- WHAT THE EXERCISE ASKS -
Set the records down again, exactly, without their images.

- DATA SHOWN -
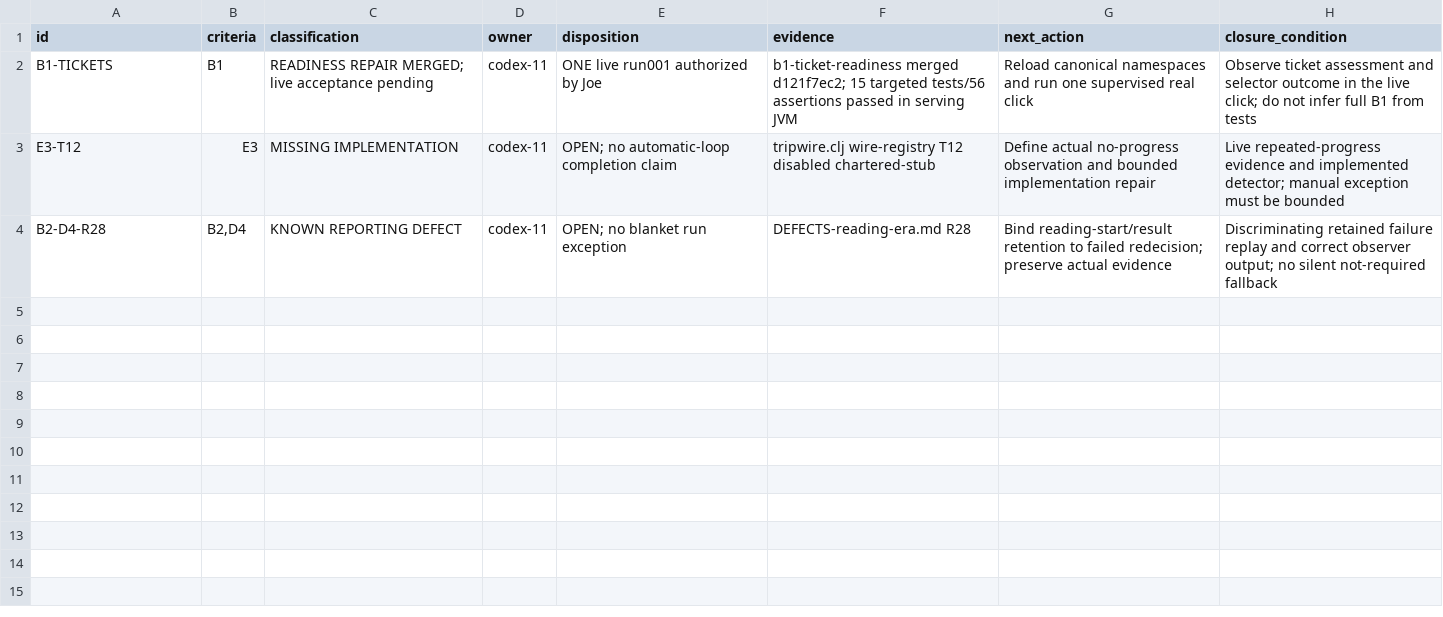
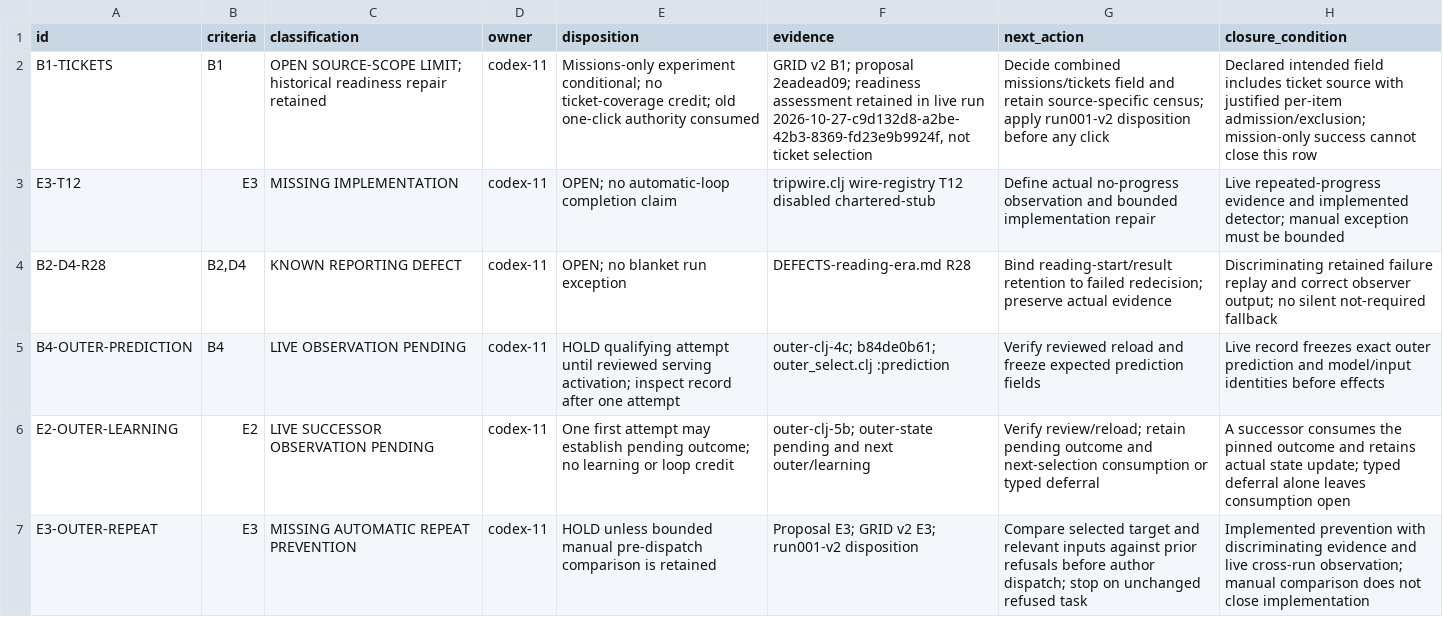
Before and after one commit to tothedarktowercame/futon2, a TSV file: holes/labs/wm-contract/criteria-completeness-deficits.tsv, drawn as a sheet.

Commit message:
Adopt GRID v2 with bounded outer-loop experiment disposition
Agent-Session: 01a16136-8ec4-7972-8723-f8afda943b96
Agent-Id: codex-11
Agency-Job: invoke-1793216092769-6253-9b87de8e
Dispatched-By: claude-11/8d4df137-fdc5-42c3-a5dd-ba6bb306959c

```diff
--- a/holes/labs/wm-contract/criteria-completeness-deficits.tsv
+++ b/holes/labs/wm-contract/criteria-completeness-deficits.tsv
@@ -1,4 +1,7 @@
 id	criteria	classification	owner	disposition	evidence	next_action	closure_condition
-B1-TICKETS	B1	READINESS REPAIR MERGED; live acceptance pending	codex-11	ONE live run001 authorized by Joe	b1-ticket-readiness merged d121f7ec2; 15 targeted tests/56 assertions passed in serving JVM	Reload canonical namespaces and run one supervised real click	Observe ticket assessment and selector outcome in the live click; do not infer full B1 from tests
+B1-TICKETS	B1	OPEN SOURCE-SCOPE LIMIT; historical readiness repair retained	codex-11	Missions-only experiment conditional; no ticket-coverage credit; old one-click authority consumed	GRID v2 B1; proposal 2eadead09; readiness assessment retained in live run 2026-10-27-c9d132d8-a2be-42b3-8369-fd23e9b9924f, not ticket selection	Decide combined missions/tickets field and retain source-specific census; apply run001-v2 disposition before any click	Declared intended field includes ticket source with justified per-item admission/exclusion; mission-only success cannot close this row
 E3-T12	E3	MISSING IMPLEMENTATION	codex-11	OPEN; no automatic-loop completion claim	tripwire.clj wire-registry T12 disabled chartered-stub	Define actual no-progress observation and bounded implementation repair	Live repeated-progress evidence and implemented detector; manual exception must be bounded
 B2-D4-R28	B2,D4	KNOWN REPORTING DEFECT	codex-11	OPEN; no blanket run exception	DEFECTS-reading-era.md R28	Bind reading-start/result retention to failed redecision; preserve actual evidence	Discriminating retained failure replay and correct observer output; no silent not-required fallback
+B4-OUTER-PREDICTION	B4	LIVE OBSERVATION PENDING	codex-11	HOLD qualifying attempt until reviewed serving activation; inspect record after one attempt	outer-clj-4c; b84de0b61; outer_select.clj :prediction	Verify reviewed reload and freeze expected prediction fields	Live record freezes exact outer prediction and model/input identities before effects
+E2-OUTER-LEARNING	E2	LIVE SUCCESSOR OBSERVATION PENDING	codex-11	One first attempt may establish pending outcome; no learning or loop credit	outer-clj-5b; outer-state pending and next outer/learning	Verify review/reload; retain pending outcome and next-selection consumption or typed deferral	A successor consumes the pinned outcome and retains actual state update; typed deferral alone leaves consumption open
+E3-OUTER-REPEAT	E3	MISSING AUTOMATIC REPEAT PREVENTION	codex-11	HOLD unless bounded manual pre-dispatch comparison is retained	Proposal E3; GRID v2 E3; run001-v2 disposition	Compare selected target and relevant inputs against prior refusals before author dispatch; stop on unchanged refused task	Implemented prevention with discriminating evidence and live cross-run observation; manual comparison does not close implementation
```
Also changed, not shown: 3 other files.
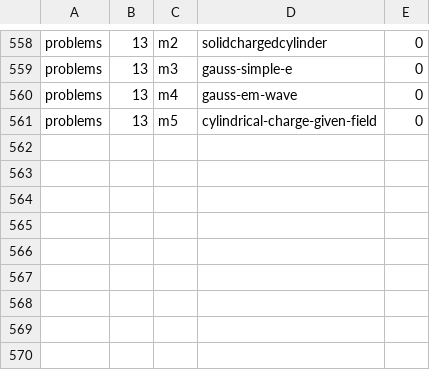
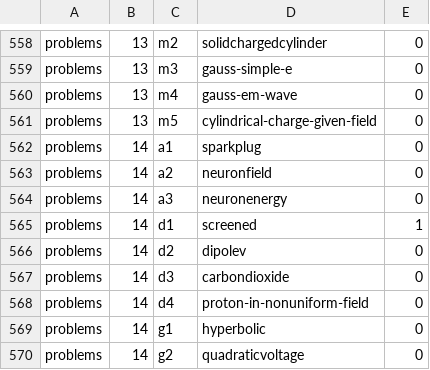
Before and after one commit to bkasel/lm, a CSV file: data/per_book/problems_problems.csv, drawn as a sheet; only a part is shown, gaps mark what is left out; the diff names each change by its address in the sheet, - before the commit and + after, or states it on an @@ line.

```diff
--- a/data/per_book/problems_problems.csv
+++ b/data/per_book/problems_problems.csv
+row 562: problems | 14 | a1 | sparkplug | 0
+row 563: problems | 14 | a2 | neuronfield | 0
+row 564: problems | 14 | a3 | neuronenergy | 0
+row 565: problems | 14 | d1 | screened | 1
+row 566: problems | 14 | d2 | dipolev | 0
+row 567: problems | 14 | d3 | carbondioxide | 0
+row 568: problems | 14 | d4 | proton-in-nonuniform-field | 0
+row 569: problems | 14 | g1 | hyperbolic | 0
+row 570: problems | 14 | g2 | quadraticvoltage | 0
```
Also changed, not shown: data/problems.csv, 1 other file.
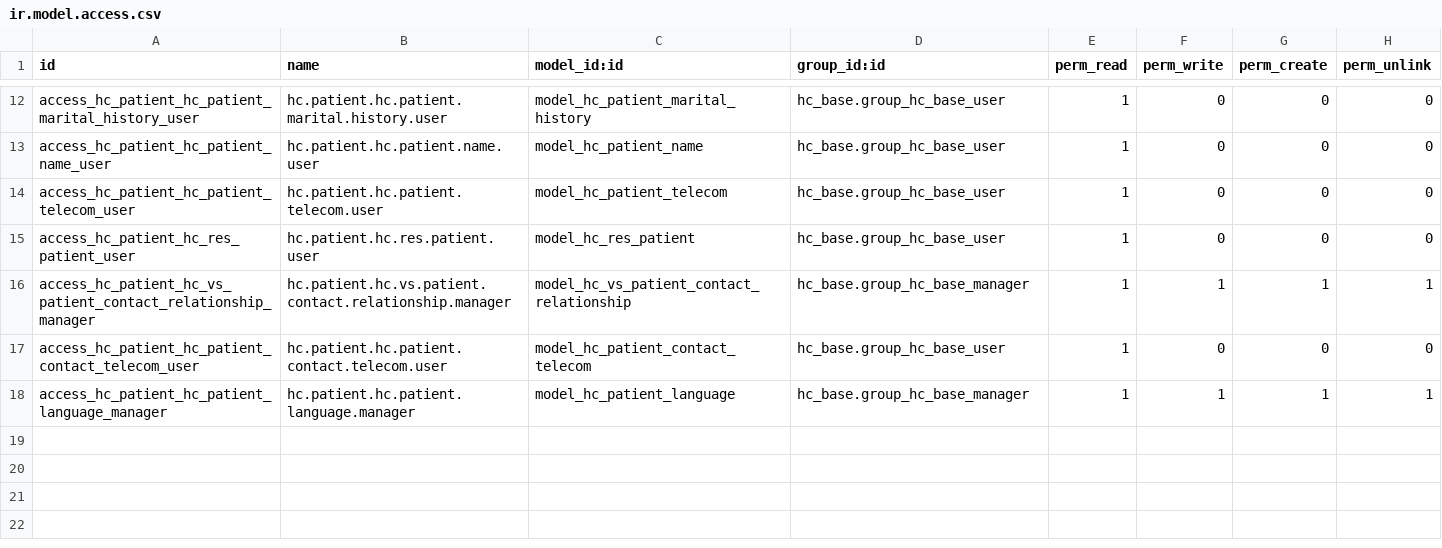
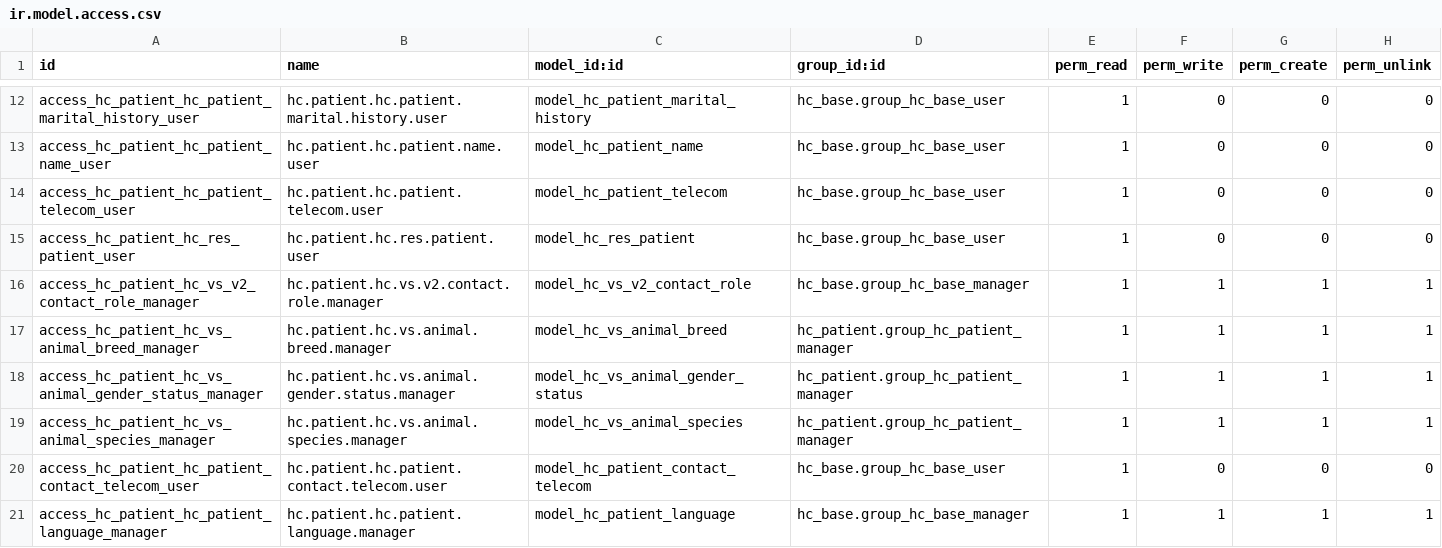
Before and after one commit to LasLabs/odoo-fhir, a CSV file: addons/hc_patient/security/ir.model.access.csv, drawn as a sheet; only a part is shown, gaps mark what is left out.

```diff
--- a/addons/hc_patient/security/ir.model.access.csv
+++ b/addons/hc_patient/security/ir.model.access.csv
@@ -15,3 +15,6 @@ access_hc_patient_hc_patient_telecom_user,hc.patient.hc.patient.telecom.user,mod
 access_hc_patient_hc_res_patient_user,hc.patient.hc.res.patient.user,model_hc_res_patient,hc_base.group_hc_base_user,1,0,0,0
-access_hc_patient_hc_vs_patient_contact_relationship_manager,hc.patient.hc.vs.patient.contact.relationship.manager,model_hc_vs_patient_contact_relationship,hc_base.group_hc_base_manager,1,1,1,1
+access_hc_patient_hc_vs_v2_contact_role_manager,hc.patient.hc.vs.v2.contact.role.manager,model_hc_vs_v2_contact_role,hc_base.group_hc_base_manager,1,1,1,1
+access_hc_patient_hc_vs_animal_breed_manager,hc.patient.hc.vs.animal.breed.manager,model_hc_vs_animal_breed,hc_patient.group_hc_patient_manager,1,1,1,1
+access_hc_patient_hc_vs_animal_gender_status_manager,hc.patient.hc.vs.animal.gender.status.manager,model_hc_vs_animal_gender_status,hc_patient.group_hc_patient_manager,1,1,1,1
+access_hc_patient_hc_vs_animal_species_manager,hc.patient.hc.vs.animal.species.manager,model_hc_vs_animal_species,hc_patient.group_hc_patient_manager,1,1,1,1
 access_hc_patient_hc_patient_contact_telecom_user,hc.patient.hc.patient.contact.telecom.user,model_hc_patient_contact_telecom,hc_base.group_hc_base_user,1,0,0,0
```
Also changed, not shown: addons/hc_base/security/ir.model.access.csv, 6 other files.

- EXPECTED ANSWER -
Before and after one commit to tothedarktowercame/futon2, a TSV file: holes/labs/wm-contract/criteria-completeness-deficits.tsv, drawn as a sheet.

Commit message:
Adopt GRID v2 with bounded outer-loop experiment disposition
Agent-Session: 01a16136-8ec4-7972-8723-f8afda943b96
Agent-Id: codex-11
Agency-Job: invoke-1793216092769-6253-9b87de8e
Dispatched-By: claude-11/8d4df137-fdc5-42c3-a5dd-ba6bb306959c

```diff
--- a/holes/labs/wm-contract/criteria-completeness-deficits.tsv
+++ b/holes/labs/wm-contract/criteria-completeness-deficits.tsv
@@ -1,4 +1,7 @@
 id	criteria	classification	owner	disposition	evidence	next_action	closure_condition
-B1-TICKETS	B1	READINESS REPAIR MERGED; live acceptance pending	codex-11	ONE live run001 authorized by Joe	b1-ticket-readiness merged d121f7ec2; 15 targeted tests/56 assertions passed in serving JVM	Reload canonical namespaces and run one supervised real click	Observe ticket assessment and selector outcome in the live click; do not infer full B1 from tests
+B1-TICKETS	B1	OPEN SOURCE-SCOPE LIMIT; historical readiness repair retained	codex-11	Missions-only experiment conditional; no ticket-coverage credit; old one-click authority consumed	GRID v2 B1; proposal 2eadead09; readiness assessment retained in live run 2026-10-27-c9d132d8-a2be-42b3-8369-fd23e9b9924f, not ticket selection	Decide combined missions/tickets field and retain source-specific census; apply run001-v2 disposition before any click	Declared intended field includes ticket source with justified per-item admission/exclusion; mission-only success cannot close this row
 E3-T12	E3	MISSING IMPLEMENTATION	codex-11	OPEN; no automatic-loop completion claim	tripwire.clj wire-registry T12 disabled chartered-stub	Define actual no-progress observation and bounded implementation repair	Live repeated-progress evidence and implemented detector; manual exception must be bounded
 B2-D4-R28	B2,D4	KNOWN REPORTING DEFECT	codex-11	OPEN; no blanket run exception	DEFECTS-reading-era.md R28	Bind reading-start/result retention to failed redecision; preserve actual evidence	Discriminating retained failure replay and correct observer output; no silent not-required fallback
+B4-OUTER-PREDICTION	B4	LIVE OBSERVATION PENDING	codex-11	HOLD qualifying attempt until reviewed serving activation; inspect record after one attempt	outer-clj-4c; b84de0b61; outer_select.clj :prediction	Verify reviewed reload and freeze expected prediction fields	Live record freezes exact outer prediction and model/input identities before effects
+E2-OUTER-LEARNING	E2	LIVE SUCCESSOR OBSERVATION PENDING	codex-11	One first attempt may establish pending outcome; no learning or loop credit	outer-clj-5b; outer-state pending and next outer/learning	Verify review/reload; retain pending outcome and next-selection consumption or typed deferral	A successor consumes the pinned outcome and retains actual state update; typed deferral alone leaves consumption open
+E3-OUTER-REPEAT	E3	MISSING AUTOMATIC REPEAT PREVENTION	codex-11	HOLD unless bounded manual pre-dispatch comparison is retained	Proposal E3; GRID v2 E3; run001-v2 disposition	Compare selected target and relevant inputs against prior refusals before author dispatch; stop on unchanged refused task	Implemented prevention with discriminating evidence and live cross-run observation; manual comparison does not close implementation
```
Also changed, not shown: 3 other files.
Before and after one commit to bkasel/lm, a CSV file: data/per_book/problems_problems.csv, drawn as a sheet; only a part is shown, gaps mark what is left out; the diff names each change by its address in the sheet, - before the commit and + after, or states it on an @@ line.

```diff
--- a/data/per_book/problems_problems.csv
+++ b/data/per_book/problems_problems.csv
+row 562: problems | 14 | a1 | sparkplug | 0
+row 563: problems | 14 | a2 | neuronfield | 0
+row 564: problems | 14 | a3 | neuronenergy | 0
+row 565: problems | 14 | d1 | screened | 1
+row 566: problems | 14 | d2 | dipolev | 0
+row 567: problems | 14 | d3 | carbondioxide | 0
+row 568: problems | 14 | d4 | proton-in-nonuniform-field | 0
+row 569: problems | 14 | g1 | hyperbolic | 0
+row 570: problems | 14 | g2 | quadraticvoltage | 0
```
Also changed, not shown: data/problems.csv, 1 other file.
Before and after one commit to LasLabs/odoo-fhir, a CSV file: addons/hc_patient/security/ir.model.access.csv, drawn as a sheet; only a part is shown, gaps mark what is left out.

```diff
--- a/addons/hc_patient/security/ir.model.access.csv
+++ b/addons/hc_patient/security/ir.model.access.csv
@@ -15,3 +15,6 @@ access_hc_patient_hc_patient_telecom_user,hc.patient.hc.patient.telecom.user,mod
 access_hc_patient_hc_res_patient_user,hc.patient.hc.res.patient.user,model_hc_res_patient,hc_base.group_hc_base_user,1,0,0,0
-access_hc_patient_hc_vs_patient_contact_relationship_manager,hc.patient.hc.vs.patient.contact.relationship.manager,model_hc_vs_patient_contact_relationship,hc_base.group_hc_base_manager,1,1,1,1
+access_hc_patient_hc_vs_v2_contact_role_manager,hc.patient.hc.vs.v2.contact.role.manager,model_hc_vs_v2_contact_role,hc_base.group_hc_base_manager,1,1,1,1
+access_hc_patient_hc_vs_animal_breed_manager,hc.patient.hc.vs.animal.breed.manager,model_hc_vs_animal_breed,hc_patient.group_hc_patient_manager,1,1,1,1
+access_hc_patient_hc_vs_animal_gender_status_manager,hc.patient.hc.vs.animal.gender.status.manager,model_hc_vs_animal_gender_status,hc_patient.group_hc_patient_manager,1,1,1,1
+access_hc_patient_hc_vs_animal_species_manager,hc.patient.hc.vs.animal.species.manager,model_hc_vs_animal_species,hc_patient.group_hc_patient_manager,1,1,1,1
 access_hc_patient_hc_patient_contact_telecom_user,hc.patient.hc.patient.contact.telecom.user,model_hc_patient_contact_telecom,hc_base.group_hc_base_user,1,0,0,0
```
Also changed, not shown: addons/hc_base/security/ir.model.access.csv, 6 other files.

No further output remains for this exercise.